Endovascular treatment and stent implantation in the superficial femoral artery have been proposed for over 20 years. However, the first experiments with stainless stents were relatively disappointing. The first improvement consisted in the introduction of nitinol self-expanding stents. This technology allowed an initial improvement of clinical performances, but the first generation of nitinol stents demonstrated a relatively high rate of fractures. Better knowledge of the femoral artery biomechanics and advances in technology allowed to propose a second generation of nitinol stents with improved flexibility, which decreased the rates of fracture. In-stent restenosis related to neointimal hyperplasia has also led to the development of new concepts to improve patency rates after stenting of the femoral artery: drug-eluting stents (coated-stents), biodegradable stents, and covered stents. These technologies will help to treat more complex lesions of the femoral artery in the future, with comparable results to those obtained with femoropopliteal bypasses, but we are still waiting for results of ongoing studies.

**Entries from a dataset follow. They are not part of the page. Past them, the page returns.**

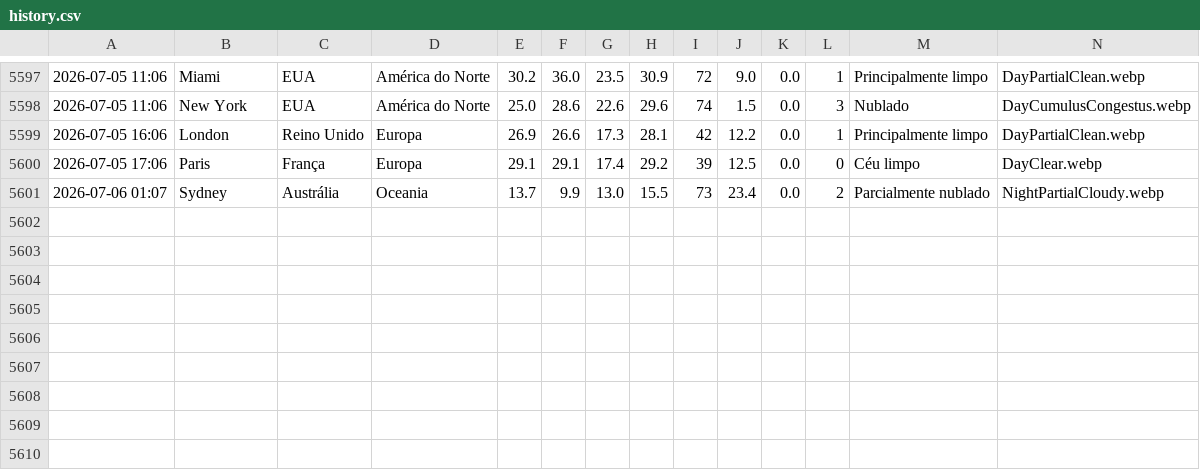
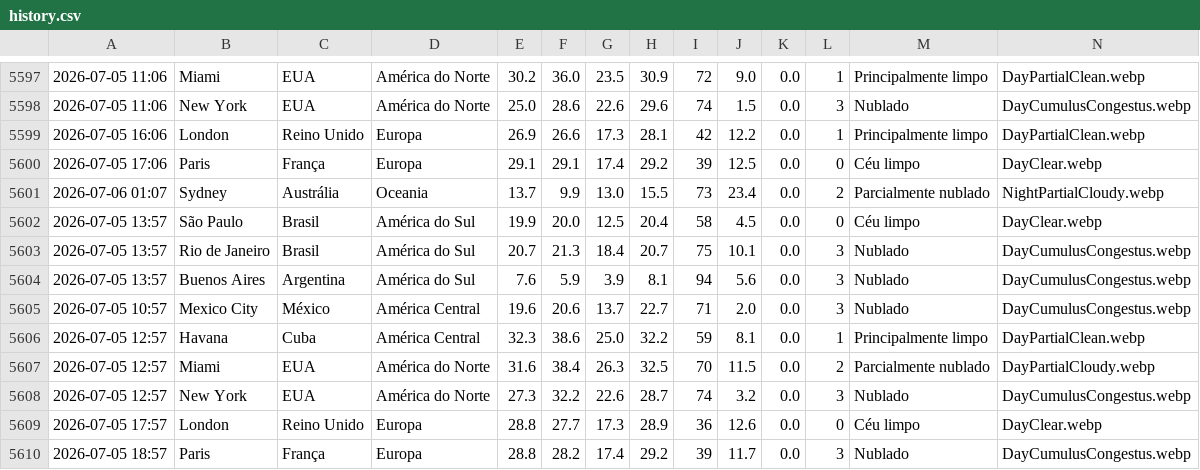
Before and after one commit to Pedroxious/SkyLog, a CSV file: data/history.csv, drawn as a sheet; only a part is shown, gaps mark what is left out; rows hold the shown columns only; the diff names each change by its address in the sheet, - before the commit and + after, or states it on an @@ line.

```diff
--- a/data/history.csv
+++ b/data/history.csv
+row 5602: 2026-07-05 13:57 | São Paulo | Brasil | América do Sul | 19.9 | 20.0 | 12.5 | 20.4 | 58 | 4.5 | 0.0 | 0 | Céu limpo | DayClear.webp
+row 5603: 2026-07-05 13:57 | Rio de Janeiro | Brasil | América do Sul | 20.7 | 21.3 | 18.4 | 20.7 | 75 | 10.1 | 0.0 | 3 | Nublado | DayCumulusCongestus.webp
+row 5604: 2026-07-05 13:57 | Buenos Aires | Argentina | América do Sul | 7.6 | 5.9 | 3.9 | 8.1 | 94 | 5.6 | 0.0 | 3 | Nublado | DayCumulusCongestus.webp
+row 5605: 2026-07-05 10:57 | Mexico City | México | América Central | 19.6 | 20.6 | 13.7 | 22.7 | 71 | 2.0 | 0.0 | 3 | Nublado | DayCumulusCongestus.webp
+row 5606: 2026-07-05 12:57 | Havana | Cuba | América Central | 32.3 | 38.6 | 25.0 | 32.2 | 59 | 8.1 | 0.0 | 1 | Principalmente limpo | DayPartialClean.webp
+row 5607: 2026-07-05 12:57 | Miami | EUA | América do Norte | 31.6 | 38.4 | 26.3 | 32.5 | 70 | 11.5 | 0.0 | 2 | Parcialmente nublado | DayPartialCloudy.webp
+row 5608: 2026-07-05 12:57 | New York | EUA | América do Norte | 27.3 | 32.2 | 22.6 | 28.7 | 74 | 3.2 | 0.0 | 3 | Nublado | DayCumulusCongestus.webp
+row 5609: 2026-07-05 17:57 | London | Reino Unido | Europa | 28.8 | 27.7 | 17.3 | 28.9 | 36 | 12.6 | 0.0 | 0 | Céu limpo | DayClear.webp
+row 5610: 2026-07-05 18:57 | Paris | França | Europa | 28.8 | 28.2 | 17.4 | 29.2 | 39 | 11.7 | 0.0 | 3 | Nublado | DayCumulusCongestus.webp
```
Also changed, not shown: 10 other files.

- Endovascular treatment
- Femoral artery
ASJC Scopus subject areas
- Cardiology and Cardiovascular Medicine